**Your task**. The entries below should appear again in your reply, word for word.

**Source information**.
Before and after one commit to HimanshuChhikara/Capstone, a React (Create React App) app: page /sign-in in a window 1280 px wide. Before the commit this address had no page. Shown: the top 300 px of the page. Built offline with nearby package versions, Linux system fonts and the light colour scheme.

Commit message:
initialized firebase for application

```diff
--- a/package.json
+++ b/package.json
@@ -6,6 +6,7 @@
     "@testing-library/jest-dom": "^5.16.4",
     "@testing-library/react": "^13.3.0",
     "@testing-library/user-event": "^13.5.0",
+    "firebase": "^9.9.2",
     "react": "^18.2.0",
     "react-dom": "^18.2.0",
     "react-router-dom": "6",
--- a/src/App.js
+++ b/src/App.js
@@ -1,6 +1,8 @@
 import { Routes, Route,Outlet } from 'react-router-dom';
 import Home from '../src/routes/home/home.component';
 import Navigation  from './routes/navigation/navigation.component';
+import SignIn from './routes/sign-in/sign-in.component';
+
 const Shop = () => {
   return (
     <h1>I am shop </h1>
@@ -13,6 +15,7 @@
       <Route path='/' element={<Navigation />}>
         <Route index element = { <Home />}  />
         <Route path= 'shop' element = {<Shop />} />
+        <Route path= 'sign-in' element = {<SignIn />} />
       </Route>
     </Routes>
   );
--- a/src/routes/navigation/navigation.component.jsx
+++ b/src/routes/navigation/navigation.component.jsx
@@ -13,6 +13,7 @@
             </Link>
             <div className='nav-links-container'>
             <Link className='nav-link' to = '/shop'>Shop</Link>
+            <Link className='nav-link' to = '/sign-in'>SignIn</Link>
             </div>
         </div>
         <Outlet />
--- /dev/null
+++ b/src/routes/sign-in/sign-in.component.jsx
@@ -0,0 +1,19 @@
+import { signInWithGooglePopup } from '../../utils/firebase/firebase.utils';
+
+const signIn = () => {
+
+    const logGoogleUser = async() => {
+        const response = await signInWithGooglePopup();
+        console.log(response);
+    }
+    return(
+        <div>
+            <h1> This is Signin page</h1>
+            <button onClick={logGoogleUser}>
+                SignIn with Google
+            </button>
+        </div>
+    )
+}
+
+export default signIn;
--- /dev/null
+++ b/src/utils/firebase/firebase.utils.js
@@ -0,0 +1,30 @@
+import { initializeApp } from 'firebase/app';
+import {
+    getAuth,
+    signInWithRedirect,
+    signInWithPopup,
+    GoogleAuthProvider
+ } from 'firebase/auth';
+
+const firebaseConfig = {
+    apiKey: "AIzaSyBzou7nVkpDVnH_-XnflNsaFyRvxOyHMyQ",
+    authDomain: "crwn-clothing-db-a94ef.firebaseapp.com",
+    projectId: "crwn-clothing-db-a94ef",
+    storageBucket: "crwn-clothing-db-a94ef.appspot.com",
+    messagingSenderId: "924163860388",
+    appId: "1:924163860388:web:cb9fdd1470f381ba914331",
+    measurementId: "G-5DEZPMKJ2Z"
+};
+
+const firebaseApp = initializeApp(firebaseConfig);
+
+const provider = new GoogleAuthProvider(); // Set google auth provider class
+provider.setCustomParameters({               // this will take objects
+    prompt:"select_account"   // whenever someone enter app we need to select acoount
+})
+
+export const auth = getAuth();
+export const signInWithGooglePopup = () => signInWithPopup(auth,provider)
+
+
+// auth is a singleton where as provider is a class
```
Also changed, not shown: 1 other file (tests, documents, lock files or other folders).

**Answer space**.
Before and after one commit to HimanshuChhikara/Capstone, a React (Create React App) app: page /sign-in in a window 1280 px wide. Before the commit this address had no page. Shown: the top 300 px of the page. Built offline with nearby package versions, Linux system fonts and the light colour scheme.

Commit message:
initialized firebase for application

```diff
--- a/package.json
+++ b/package.json
@@ -6,6 +6,7 @@
     "@testing-library/jest-dom": "^5.16.4",
     "@testing-library/react": "^13.3.0",
     "@testing-library/user-event": "^13.5.0",
+    "firebase": "^9.9.2",
     "react": "^18.2.0",
     "react-dom": "^18.2.0",
     "react-router-dom": "6",
--- a/src/App.js
+++ b/src/App.js
@@ -1,6 +1,8 @@
 import { Routes, Route,Outlet } from 'react-router-dom';
 import Home from '../src/routes/home/home.component';
 import Navigation  from './routes/navigation/navigation.component';
+import SignIn from './routes/sign-in/sign-in.component';
+
 const Shop = () => {
   return (
     <h1>I am shop </h1>
@@ -13,6 +15,7 @@
       <Route path='/' element={<Navigation />}>
         <Route index element = { <Home />}  />
         <Route path= 'shop' element = {<Shop />} />
+        <Route path= 'sign-in' element = {<SignIn />} />
       </Route>
     </Routes>
   );
--- a/src/routes/navigation/navigation.component.jsx
+++ b/src/routes/navigation/navigation.component.jsx
@@ -13,6 +13,7 @@
             </Link>
             <div className='nav-links-container'>
             <Link className='nav-link' to = '/shop'>Shop</Link>
+            <Link className='nav-link' to = '/sign-in'>SignIn</Link>
             </div>
         </div>
         <Outlet />
--- /dev/null
+++ b/src/routes/sign-in/sign-in.component.jsx
@@ -0,0 +1,19 @@
+import { signInWithGooglePopup } from '../../utils/firebase/firebase.utils';
+
+const signIn = () => {
+
+    const logGoogleUser = async() => {
+        const response = await signInWithGooglePopup();
+        console.log(response);
+    }
+    return(
+        <div>
+            <h1> This is Signin page</h1>
+            <button onClick={logGoogleUser}>
+                SignIn with Google
+            </button>
+        </div>
+    )
+}
+
+export default signIn;
--- /dev/null
+++ b/src/utils/firebase/firebase.utils.js
@@ -0,0 +1,30 @@
+import { initializeApp } from 'firebase/app';
+import {
+    getAuth,
+    signInWithRedirect,
+    signInWithPopup,
+    GoogleAuthProvider
+ } from 'firebase/auth';
+
+const firebaseConfig = {
+    apiKey: "AIzaSyBzou7nVkpDVnH_-XnflNsaFyRvxOyHMyQ",
+    authDomain: "crwn-clothing-db-a94ef.firebaseapp.com",
+    projectId: "crwn-clothing-db-a94ef",
+    storageBucket: "crwn-clothing-db-a94ef.appspot.com",
+    messagingSenderId: "924163860388",
+    appId: "1:924163860388:web:cb9fdd1470f381ba914331",
+    measurementId: "G-5DEZPMKJ2Z"
+};
+
+const firebaseApp = initializeApp(firebaseConfig);
+
+const provider = new GoogleAuthProvider(); // Set google auth provider class
+provider.setCustomParameters({               // this will take objects
+    prompt:"select_account"   // whenever someone enter app we need to select acoount
+})
+
+export const auth = getAuth();
+export const signInWithGooglePopup = () => signInWithPopup(auth,provider)
+
+
+// auth is a singleton where as provider is a class
```
Also changed, not shown: 1 other file (tests, documents, lock files or other folders).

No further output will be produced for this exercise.